Funky But Well-Built Interior
Like its exterior, the cabin of the 2020 Chevrolet Corvette has also been the subject of much internet debate. Its push-button shifter, oddly squared-off steering wheel, digital gauges, and funky strip of buttons on its console have fired up the haters. But it all works in the real world, and the originality of its design is inarguable. In fact, it’s the best Corvette interior ever. It’s well-appointed, it's nicely constructed, and it looks cool. The seat is comfortable and the driving position is perfect.
Some of its ergonomics look more challenging than they really are. When you're driving the car, its secondary car control placement isn’t a problem. The Corvette’s infotainment and navigation systems are also intuitive, and its touchscreen dominates its dash. Every Corvette comes with Bluetooth, Wi-Fi, Apple CarPlay, and Android Auto connectivity. A tilting and telescopic steering wheel is standard. Rear visibility can be a challenge, but it’s less of an issue with the electronic rearview mirror camera that’s standard on the 2LT and 3LT trims.
Comfortable to Drive Every Day
Chevy has long understood that the Corvette has to get you to work every day and happily blast across three states on the weekends. Moving its engine to the middle of its chassis hasn’t changed that. This is a supercar you can drive to work or across the country very comfortably. In Tour mode, its steering is light, its ride is smoother than you would expect in a car with this level of performance, and its interior is shockingly quiet.
Every Stingray Coupe also comes with an easily removed and lightweight roof panel. It takes about a minute to unlatch it and store it in the trunk. Yes, there’s a trunk. Two, in fact — one in the front and one in the back. Cargo space is huge for a sports car at 13 cubic feet.
Surprising Fuel Economy
Few people buy a Corvette for its fuel economy, but this sports car is surprisingly fuel-efficient considering its high levels of performance. And its economy numbers are the best in its class. The 2020 Corvette Stingray is rated by the EPA at 16 mpg in the city and 26 mpg on the highway.
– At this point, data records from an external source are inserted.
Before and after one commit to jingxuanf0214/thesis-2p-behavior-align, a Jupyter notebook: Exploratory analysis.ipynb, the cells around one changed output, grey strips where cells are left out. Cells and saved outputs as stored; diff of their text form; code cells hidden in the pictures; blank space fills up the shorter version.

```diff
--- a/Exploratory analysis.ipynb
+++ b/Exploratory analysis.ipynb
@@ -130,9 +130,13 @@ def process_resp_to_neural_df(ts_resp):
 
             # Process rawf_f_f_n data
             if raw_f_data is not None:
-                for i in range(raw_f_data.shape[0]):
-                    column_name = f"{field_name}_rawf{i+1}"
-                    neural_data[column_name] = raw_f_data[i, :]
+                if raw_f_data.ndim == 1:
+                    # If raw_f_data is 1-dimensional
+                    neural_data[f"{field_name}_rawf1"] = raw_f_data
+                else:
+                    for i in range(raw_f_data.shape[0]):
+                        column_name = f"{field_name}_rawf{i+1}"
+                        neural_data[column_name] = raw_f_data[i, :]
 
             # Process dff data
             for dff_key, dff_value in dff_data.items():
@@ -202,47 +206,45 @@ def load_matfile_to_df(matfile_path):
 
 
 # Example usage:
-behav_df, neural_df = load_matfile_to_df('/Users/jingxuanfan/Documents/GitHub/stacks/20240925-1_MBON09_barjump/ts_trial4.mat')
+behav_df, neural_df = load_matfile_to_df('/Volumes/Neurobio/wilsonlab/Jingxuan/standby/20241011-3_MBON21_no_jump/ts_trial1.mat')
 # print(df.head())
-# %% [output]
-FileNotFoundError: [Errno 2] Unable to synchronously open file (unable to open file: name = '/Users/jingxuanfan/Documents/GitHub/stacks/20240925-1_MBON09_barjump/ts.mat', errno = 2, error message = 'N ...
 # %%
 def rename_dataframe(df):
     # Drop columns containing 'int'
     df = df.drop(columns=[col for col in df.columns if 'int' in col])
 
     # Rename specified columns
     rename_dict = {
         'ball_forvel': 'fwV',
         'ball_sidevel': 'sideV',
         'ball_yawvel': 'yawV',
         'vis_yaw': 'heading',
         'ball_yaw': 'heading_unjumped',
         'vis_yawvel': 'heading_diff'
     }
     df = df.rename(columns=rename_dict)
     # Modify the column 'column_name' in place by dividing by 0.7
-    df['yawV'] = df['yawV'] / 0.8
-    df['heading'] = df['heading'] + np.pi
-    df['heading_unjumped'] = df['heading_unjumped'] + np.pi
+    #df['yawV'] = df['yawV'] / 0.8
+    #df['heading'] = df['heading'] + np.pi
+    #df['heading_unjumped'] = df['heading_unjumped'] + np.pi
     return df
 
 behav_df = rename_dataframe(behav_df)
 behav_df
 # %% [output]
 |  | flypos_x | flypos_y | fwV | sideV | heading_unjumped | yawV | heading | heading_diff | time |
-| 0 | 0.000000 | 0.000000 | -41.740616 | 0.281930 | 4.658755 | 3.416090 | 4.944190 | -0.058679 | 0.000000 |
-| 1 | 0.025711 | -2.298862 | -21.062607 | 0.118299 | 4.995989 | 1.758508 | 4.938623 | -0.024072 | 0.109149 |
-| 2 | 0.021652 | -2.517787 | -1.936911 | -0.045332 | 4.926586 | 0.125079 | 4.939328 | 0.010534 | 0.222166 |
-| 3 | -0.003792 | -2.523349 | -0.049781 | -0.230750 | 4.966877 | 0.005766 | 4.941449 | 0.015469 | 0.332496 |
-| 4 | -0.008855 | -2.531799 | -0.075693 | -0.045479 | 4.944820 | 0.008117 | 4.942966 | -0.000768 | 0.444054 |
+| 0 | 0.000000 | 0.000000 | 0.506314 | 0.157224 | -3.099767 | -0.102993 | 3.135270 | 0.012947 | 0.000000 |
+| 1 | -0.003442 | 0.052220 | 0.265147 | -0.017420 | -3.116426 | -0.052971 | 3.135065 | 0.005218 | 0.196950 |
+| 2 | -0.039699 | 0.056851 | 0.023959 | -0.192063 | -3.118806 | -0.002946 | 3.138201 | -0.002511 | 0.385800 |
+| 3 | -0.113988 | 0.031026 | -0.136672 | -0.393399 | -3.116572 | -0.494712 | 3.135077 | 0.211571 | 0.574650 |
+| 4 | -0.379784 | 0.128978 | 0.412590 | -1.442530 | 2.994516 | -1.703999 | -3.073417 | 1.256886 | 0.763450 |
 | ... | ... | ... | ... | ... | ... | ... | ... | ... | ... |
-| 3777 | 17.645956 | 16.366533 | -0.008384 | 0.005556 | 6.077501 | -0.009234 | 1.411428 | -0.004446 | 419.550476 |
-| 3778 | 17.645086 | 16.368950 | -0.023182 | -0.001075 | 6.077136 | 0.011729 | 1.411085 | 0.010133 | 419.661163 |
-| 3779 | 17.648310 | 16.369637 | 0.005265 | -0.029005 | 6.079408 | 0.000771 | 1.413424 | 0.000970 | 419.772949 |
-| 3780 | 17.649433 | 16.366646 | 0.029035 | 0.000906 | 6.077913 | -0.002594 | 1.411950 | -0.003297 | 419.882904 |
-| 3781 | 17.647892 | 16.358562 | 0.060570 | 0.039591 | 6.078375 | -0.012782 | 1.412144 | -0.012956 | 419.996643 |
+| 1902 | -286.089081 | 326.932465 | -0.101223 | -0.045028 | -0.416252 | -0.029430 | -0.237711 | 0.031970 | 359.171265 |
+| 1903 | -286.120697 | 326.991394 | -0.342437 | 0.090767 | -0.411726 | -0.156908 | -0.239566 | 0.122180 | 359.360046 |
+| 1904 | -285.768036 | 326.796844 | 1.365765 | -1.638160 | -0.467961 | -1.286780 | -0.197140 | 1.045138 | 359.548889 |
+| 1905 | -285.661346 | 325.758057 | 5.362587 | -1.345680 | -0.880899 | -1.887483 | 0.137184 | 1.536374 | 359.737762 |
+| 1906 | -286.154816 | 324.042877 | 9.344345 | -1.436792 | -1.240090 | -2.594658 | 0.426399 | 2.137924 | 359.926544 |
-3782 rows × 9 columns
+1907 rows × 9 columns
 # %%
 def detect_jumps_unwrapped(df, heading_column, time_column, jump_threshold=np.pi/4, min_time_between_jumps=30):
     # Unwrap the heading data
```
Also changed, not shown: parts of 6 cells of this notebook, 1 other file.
For comparison, the V10-powered Lamborghini Huracan Evo is rated at 14 mpg city and 21 mpg highway and the Acura NSX, which is a hybrid, is rated at 21 mpg city and 22 mpg highway.
The Ultimate Corvette
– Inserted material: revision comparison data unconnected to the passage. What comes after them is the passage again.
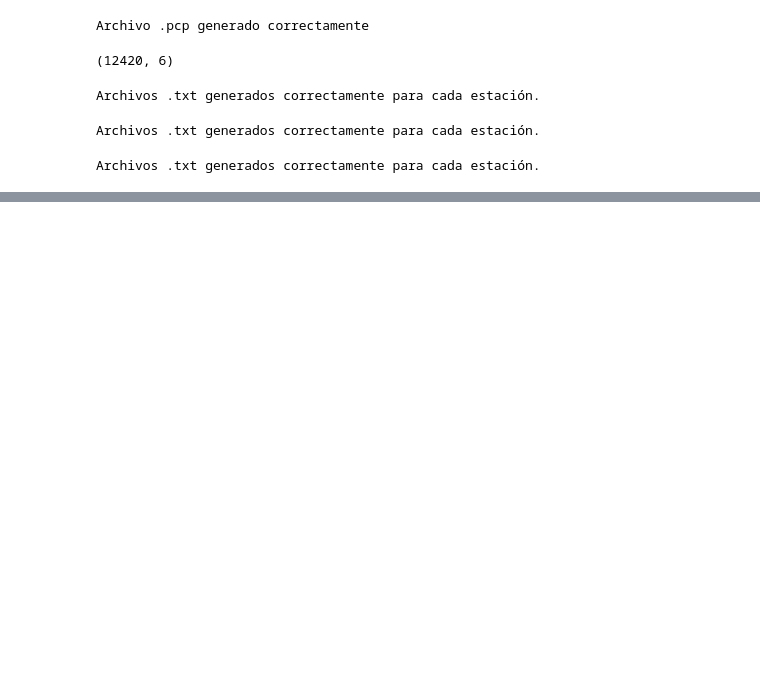
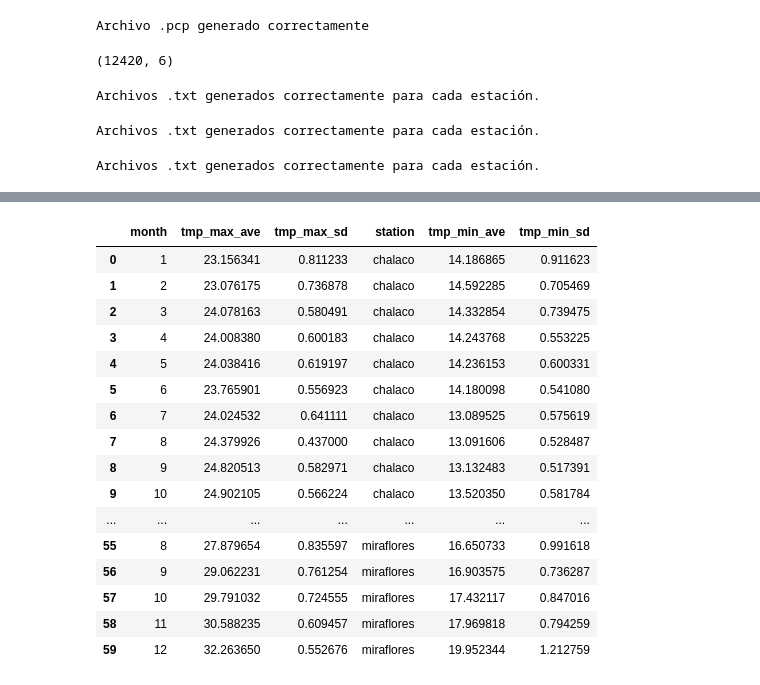
Before and after one commit to JoseZevallosR/piura_river, a Jupyter notebook: notebooks/Formato_SWAT_inputs.ipynb, the cells around one changed output, grey strips where cells are left out. Saved outputs shown, nothing was run; the diff lists cells and outputs as text; code cells hidden in the pictures; blank space fills up the shorter version.

```diff
--- a/notebooks/Formato_SWAT_inputs.ipynb
+++ b/notebooks/Formato_SWAT_inputs.ipynb
@@ -123,0 +187,76 @@ Archivos .txt generados correctamente para cada estación.
+# %%
+# Correcting the column name for date parsing and calculations
+tmax_data = pd.read_csv('../data/tmax/tmax_piura.csv', parse_dates=['fecha'])
+tmin_data = pd.read_csv('../data/tmin/tmin_piura.csv', parse_dates=['fecha'])
+
+# Extracting 'year' and 'month' from the 'fecha' column for both datasets
+tmax_data['year'] = tmax_data['fecha'].dt.year
+tmax_data['month'] = tmax_data['fecha'].dt.month
+
+tmin_data['year'] = tmin_data['fecha'].dt.year
+tmin_data['month'] = tmin_data['fecha'].dt.month
+
+# Initialize lists to hold results for max and min temperature calculations for each gauge station
+results_max = []
+results_min = []
+
+# Loop through each station (excluding 'fecha', 'year', 'month' columns) for tmax
+stations_max = tmax_data.columns[1:-2]  # Adjust based on actual column names
+
+for station in stations_max:
+    station_data_max = tmax_data[['year', 'month', station]].copy()
+    station_data_max = station_data_max.rename(columns={station: 'temperature'})
+
+    # Calculate the monthly statistics for the maximum temperature
+    monthly_stats_max = station_data_max.groupby('month')['temperature'].agg(
+        tmp_max_ave='mean',
+        tmp_max_sd='std'
+    ).reset_index()
+
+    monthly_stats_max['station'] = station  # Add the station name to the DataFrame
+    results_max.append(monthly_stats_max)
+
+# Loop through each station (excluding 'fecha', 'year', 'month' columns) for tmin
+stations_min = tmin_data.columns[1:-2]  # Adjust based on actual column names
+
+for station in stations_min:
+    station_data_min = tmin_data[['year', 'month', station]].copy()
+    station_data_min = station_data_min.rename(columns={station: 'temperature'})
+
+    # Calculate the monthly statistics for the minimum temperature
+    monthly_stats_min = station_data_min.groupby('month')['temperature'].agg(
+        tmp_min_ave='mean',
+        tmp_min_sd='std'
+    ).reset_index()
+
+    monthly_stats_min['station'] = station  # Add the station name to the DataFrame
+    results_min.append(monthly_stats_min)
+
+# Combine all results into single DataFrames
+final_results_max = pd.concat(results_max, ignore_index=True)
+final_results_min = pd.concat(results_min, ignore_index=True)
+
+# Merge the maximum and minimum temperature results based on month and station
+final_results_combined = pd.merge(final_results_max, final_results_min, on=['month', 'station'])
+final_results_combined
+
+# Display the final combined results
+#import ace_tools as tools; tools.display_dataframe_to_user(name="Monthly Temperature Averages and Stats", dataframe=final_results_combined)
+# %% [output]
+|  | month | tmp_max_ave | tmp_max_sd | station | tmp_min_ave | tmp_min_sd |
+| 0 | 1 | 23.156341 | 0.811233 | chalaco | 14.186865 | 0.911623 |
+| 1 | 2 | 23.076175 | 0.736878 | chalaco | 14.592285 | 0.705469 |
+| 2 | 3 | 24.078163 | 0.580491 | chalaco | 14.332854 | 0.739475 |
+| 3 | 4 | 24.008380 | 0.600183 | chalaco | 14.243768 | 0.553225 |
+| 4 | 5 | 24.038416 | 0.619197 | chalaco | 14.236153 | 0.600331 |
+| 5 | 6 | 23.765901 | 0.556923 | chalaco | 14.180098 | 0.541080 |
+| 6 | 7 | 24.024532 | 0.641111 | chalaco | 13.089525 | 0.575619 |
+| 7 | 8 | 24.379926 | 0.437000 | chalaco | 13.091606 | 0.528487 |
+| 8 | 9 | 24.820513 | 0.582971 | chalaco | 13.132483 | 0.517391 |
+| 9 | 10 | 24.902105 | 0.566224 | chalaco | 13.520350 | 0.581784 |
+| ... | ... | ... | ... | ... | ... | ... |
+| 55 | 8 | 27.879654 | 0.835597 | miraflores | 16.650733 | 0.991618 |
+| 56 | 9 | 29.062231 | 0.761254 | miraflores | 16.903575 | 0.736287 |
+| 57 | 10 | 29.791032 | 0.724555 | miraflores | 17.432117 | 0.847016 |
+| 58 | 11 | 30.588235 | 0.609457 | miraflores | 17.969818 | 0.794259 |
+| 59 | 12 | 32.263650 | 0.552676 | miraflores | 19.952344 | 1.212759 |
```
Also changed, not shown: parts of 4 cells of this notebook, 4 other files.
Special higher-performance versions of the Corvette have been available since the late 1950s, and that’ll be the case with the new mid-engine Corvette in the near future. Word is that Chevy’s engineers are working on models with more extreme exterior styling, power, and handling, probably with names like Grand Sport, Z06, and ZR1. There’s talk of a double-overhead-cam V8 with over 600 hp, turbochargers, all-wheel drive, and even a hybrid version with nearly 1,000 hp.
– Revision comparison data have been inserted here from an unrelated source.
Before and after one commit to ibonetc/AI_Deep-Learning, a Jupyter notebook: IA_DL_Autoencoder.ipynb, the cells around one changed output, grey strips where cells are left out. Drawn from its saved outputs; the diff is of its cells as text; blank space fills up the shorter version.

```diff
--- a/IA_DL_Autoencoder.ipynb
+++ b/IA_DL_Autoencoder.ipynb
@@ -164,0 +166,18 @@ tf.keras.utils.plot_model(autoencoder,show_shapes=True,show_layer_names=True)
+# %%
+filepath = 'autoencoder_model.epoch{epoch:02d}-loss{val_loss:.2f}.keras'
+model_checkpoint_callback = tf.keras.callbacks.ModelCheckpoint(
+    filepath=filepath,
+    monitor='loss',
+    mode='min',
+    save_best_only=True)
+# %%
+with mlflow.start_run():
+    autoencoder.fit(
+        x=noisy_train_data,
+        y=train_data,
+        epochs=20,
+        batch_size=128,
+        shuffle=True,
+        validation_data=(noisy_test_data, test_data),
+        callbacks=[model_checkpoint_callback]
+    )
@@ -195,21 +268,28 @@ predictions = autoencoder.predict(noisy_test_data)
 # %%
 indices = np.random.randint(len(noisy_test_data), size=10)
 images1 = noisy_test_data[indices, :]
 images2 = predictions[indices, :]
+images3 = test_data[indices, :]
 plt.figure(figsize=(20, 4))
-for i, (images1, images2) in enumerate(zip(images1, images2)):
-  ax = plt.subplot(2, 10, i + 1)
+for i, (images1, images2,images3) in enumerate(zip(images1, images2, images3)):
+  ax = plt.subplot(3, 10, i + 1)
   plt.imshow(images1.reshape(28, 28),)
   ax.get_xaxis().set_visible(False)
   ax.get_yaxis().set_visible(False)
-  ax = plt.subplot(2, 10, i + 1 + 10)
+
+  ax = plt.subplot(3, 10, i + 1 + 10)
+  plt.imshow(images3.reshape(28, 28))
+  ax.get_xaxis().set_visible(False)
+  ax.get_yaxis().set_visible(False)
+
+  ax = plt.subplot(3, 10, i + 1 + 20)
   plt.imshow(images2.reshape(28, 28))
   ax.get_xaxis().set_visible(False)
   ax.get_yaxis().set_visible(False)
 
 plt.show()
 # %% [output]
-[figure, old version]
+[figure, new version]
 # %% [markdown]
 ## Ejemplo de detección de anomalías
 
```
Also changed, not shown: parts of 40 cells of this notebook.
Although the new 2020 Chevrolet Corvette Stingray will eventually be the tamest of the modern Corvette models, its extreme performance will thrill anyone, and its comfort and practicality are well beyond any other car of this type. Overall, it’s the greatest Corvette that Chevy has ever produced, and its bang-for-the-buck value is off the charts. It’s one of the best sports cars in the world.